Nobody was shocked at the 2023 Special Teams rankings, an annual exercise by NFL sports writer Rick Gosselin. If you are unfamiliar with the man, he has been associated with sports coverage for nearly 50 years. Over time, he has covered various NFL teams from various cities, finally retiring in 2019 to do his one thing. Retirement for sports writers means something completely different than the standard retirement package. Perhaps the team 'self-employed,' or 'independent contractor,' is the more appropriate term.
Each season, Gosselin ranks NFL special teams in a variety of categories. Because the manner and categories of measuring special team effectiveness can be both varied and confusing, Gosselin lists his categories of measurement that are compiled into an index that is used to grade the performance of all 32 teams.
Let's examine the categories used by Rick Gosselin in his measure of NFL special teams ranking, because special team will be the topic for this article. His categories include:
- Kickoff returns
- Punt returns
- Kickoff coverage
- Punt Coverage
- Starting point (where the offense takes over)
- Opponent starting point (where the defense takes over)
- Punting - distance football travels after it leaves a punter's foot.
- Net punting - punting distance adjusted by opponent punt return yardage
- Inside the 20 punts
- Opponent punting
- Opponent net punting
- Field goals
- Field goal percentage
- Opponent field goal percentage
- Extra point percentage
- Points scored
- Points allowed
- Blocked kicks
- Opponent blocked kicks
That is certainly a lot to unpack, and many categories are not readily tracked by other mainstream NFL statistics websites.

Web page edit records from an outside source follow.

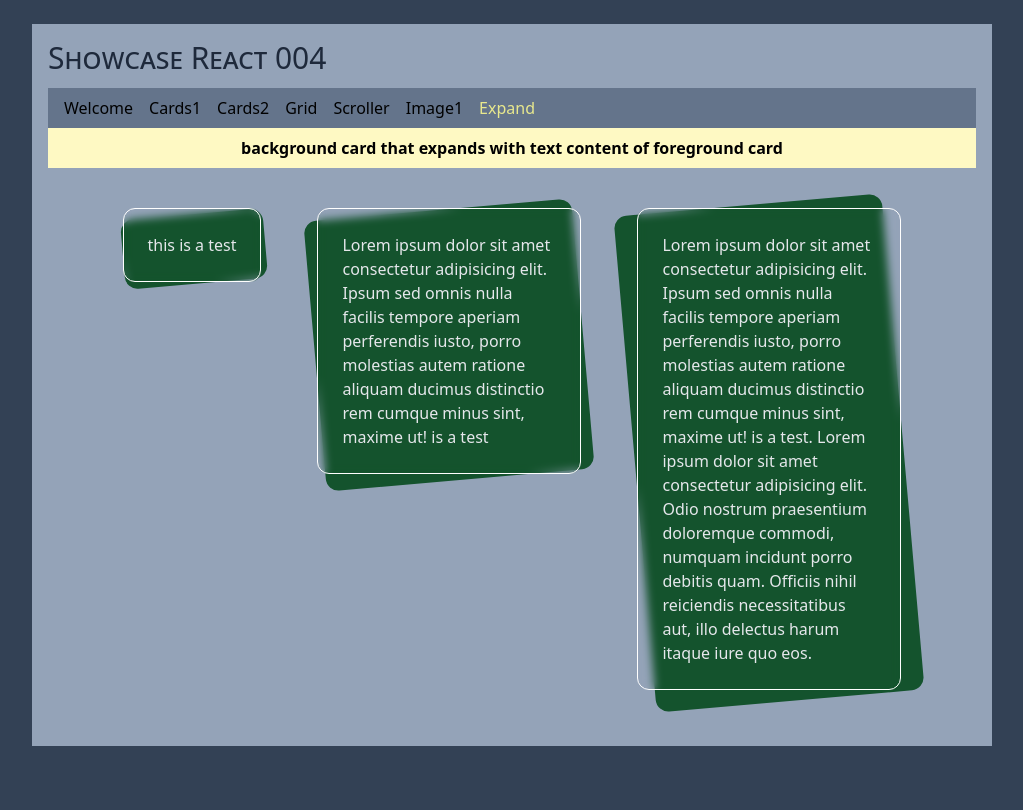
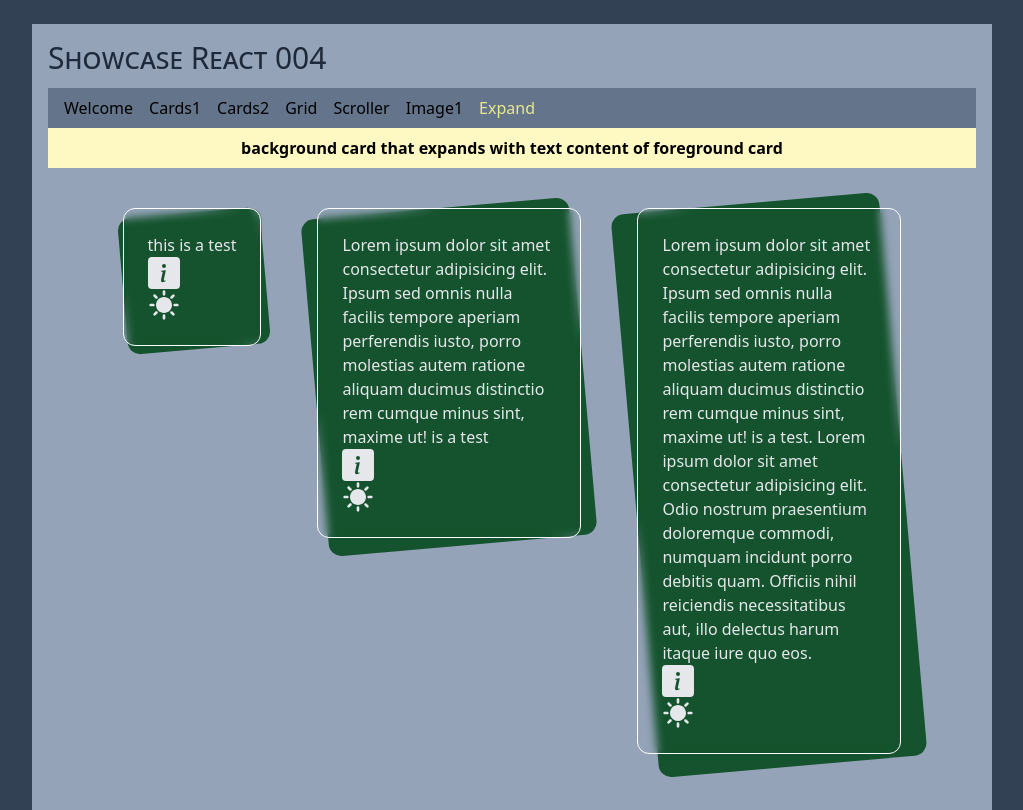
Before and after one commit to epx-edta/showcase-react-004, a React (Vite) app: page /expand in a window 1280 px wide. Shown: the whole page, without its empty margins (128-1151 px from the left). Built offline with nearby package versions, Linux system fonts and the light colour scheme.

Commit message:
have icons

```diff
--- a/src/components/TiltedBackgroundCard.tsx
+++ b/src/components/TiltedBackgroundCard.tsx
@@ -1,4 +1,6 @@
 import { ReactNode } from "react";
+import { BsInfoSquareFill } from "react-icons/bs";
+import { MdSunny } from "react-icons/md";
 
 interface TiltedBackgroundCardProps {
 	children: ReactNode;
@@ -16,6 +18,8 @@ export const TiltedBackgroundCard = ({
 				{/* main card: blurs see-through opacity */}
 				<div className="relative max-w-[16.5rem] rounded-xl border border-white backdrop-blur-sm text-gray-200 p-6 z-10">
 					{children}
+                <BsInfoSquareFill className="text-[2rem]" />
+                <MdSunny className="text-[2rem]" />
 				</div>
 			</div>
 		</div>
--- a/src/main.tsx
+++ b/src/main.tsx
@@ -8,7 +8,6 @@ import { AppProvider } from "./AppContext.tsx";
 import { PageCards1 } from "./pages/PageCards1.tsx";
 import { PageCards2 } from "./pages/PageCards2.tsx";
 import { PageGrid } from "./pages/PageGrid.tsx";
-import { PageCards3 } from "./pages/PageCards3.tsx";
 import { PageScroller } from "./pages/PageScroller.tsx";
 import { PageImage1 } from "./pages/PageImage1.tsx";
 import { PageExpand } from "./pages/PageExpand.tsx";
```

But we can cite Gosselin's footnotes in each category, and then apply what we know about the Rams special teams in categories as measured by other sites to get a more well-rounded image of how well or poorly the group performed in 2023.
So let's dive in and see for ourselves, shall we?